Every now and again I feel like I could use some guidance about living with someone with ADD. Since it’s a neurological disorder that some people truly believe in and others think is just a new-psychology term for inattentive, the literature on it is really varied. You get a lot of self-help books, and a lot of “how to” and tips books and a lot of “I’ve been there” books. This one is a very popular book that is one of three or four that my library had. I liked it.

The author is a well known psychologist who has treated many adults with ADD and who had ADD himself. He relates a lot of case studies of treating people, some who knew they had ADD and many who didn’t. Along the way he tries to dispell some of the myths about ADD -- that all ADD kids are hyper, that girls don’t get ADD, that ADD people can’t focus on things -- by relating stories of real people with ADD. Most of the people in his book turn out okay, which is sort of calming if you’re in the middle of some sort of ADD crisis when you read it. Also, most of the people in his book have received some sort of pharmacological intervention.

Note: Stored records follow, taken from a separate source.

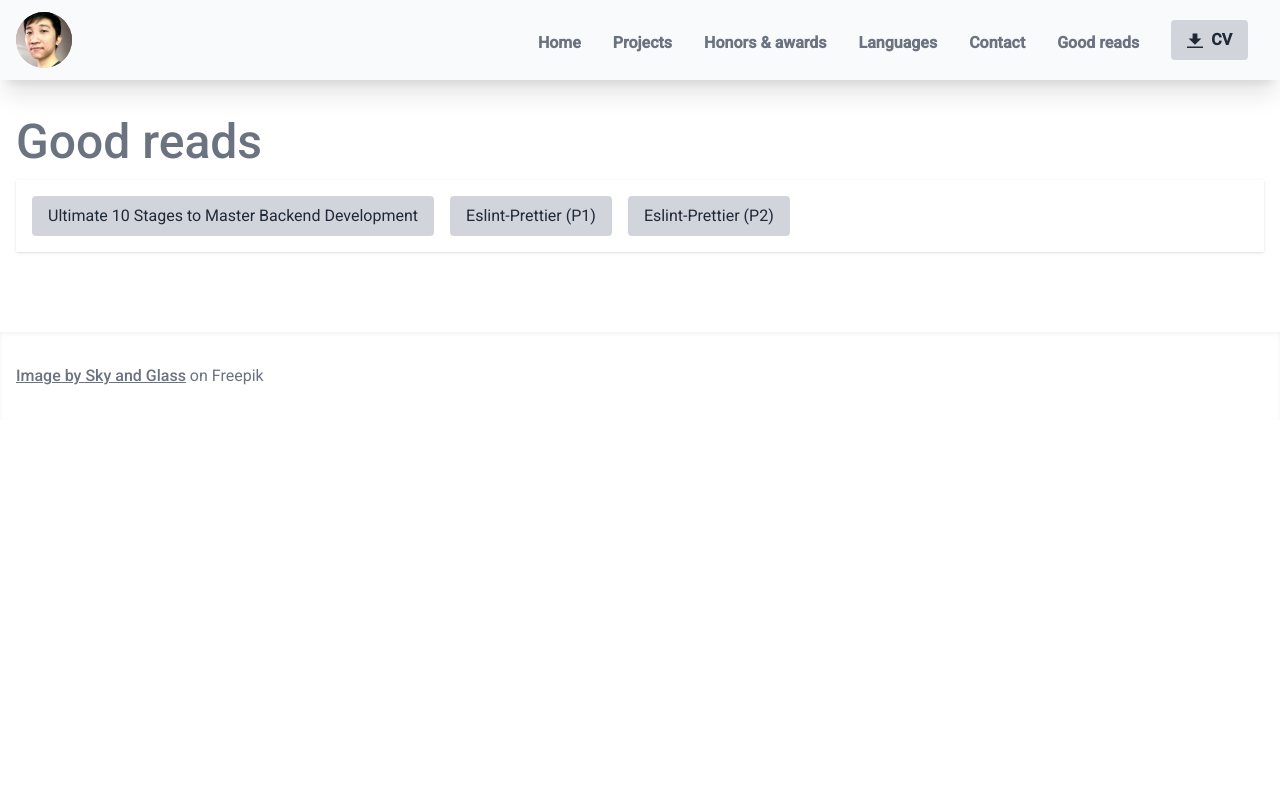
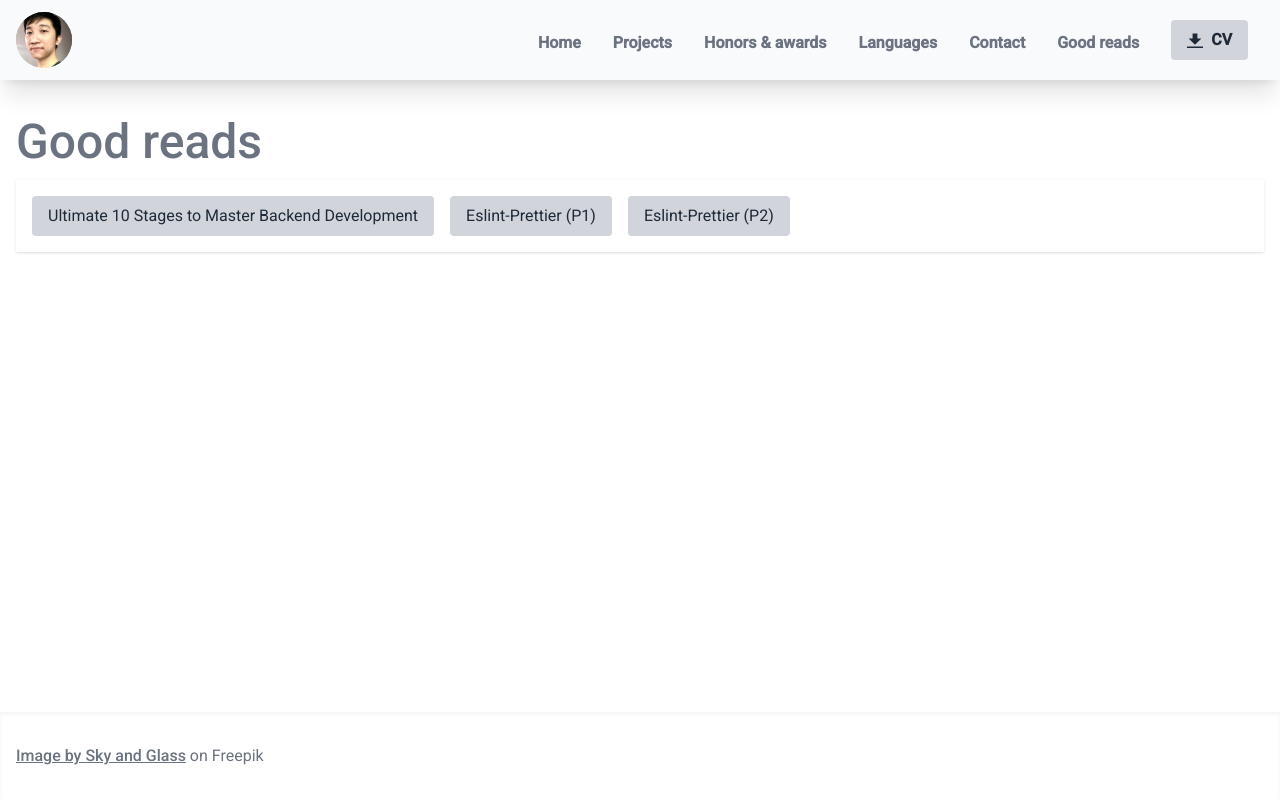
Before and after one commit to thanhtrungvo8401/my-portfolio, a Next.js app: page /good-reads in a window 1280 px wide. Built offline with nearby package versions, Linux system fonts and the light colour scheme.

Commit message:
master: handle css

```diff
--- a/pages/_app.tsx
+++ b/pages/_app.tsx
@@ -6,14 +6,14 @@
 
 export default function App({ Component, pageProps }: AppProps) {
   return (
-    <>
+    <div className="flex flex-col h-full">
       <Navigation />
 
-      <main className="pt-20">
+      <main className="h-full pt-20">
         <Component {...pageProps} />
       </main>
 
       <Footer />
-    </>
+    </div>
   );
 }
--- a/styles/globals.css
+++ b/styles/globals.css
@@ -6,10 +6,12 @@
 	padding: 0;
 	background-color: white;
 	scroll-behavior: smooth;
+	height: 100vh;
 }
 
 #__next {
 	overflow-x: hidden;
+	height: 100%;
 }
 
 a {
```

While Hallowell doesn’t think that all hyper kids should be put on Ritalin, he is an advocate of certain prescription medicines as being very therapeutic for ADD, to the point where he shrugs off anti-ADD-drug advocates as not being very in touch with reality. While this is not much of a problem, anyone tryng to cope with ADD themselves, or in their family, may find this book of limited use.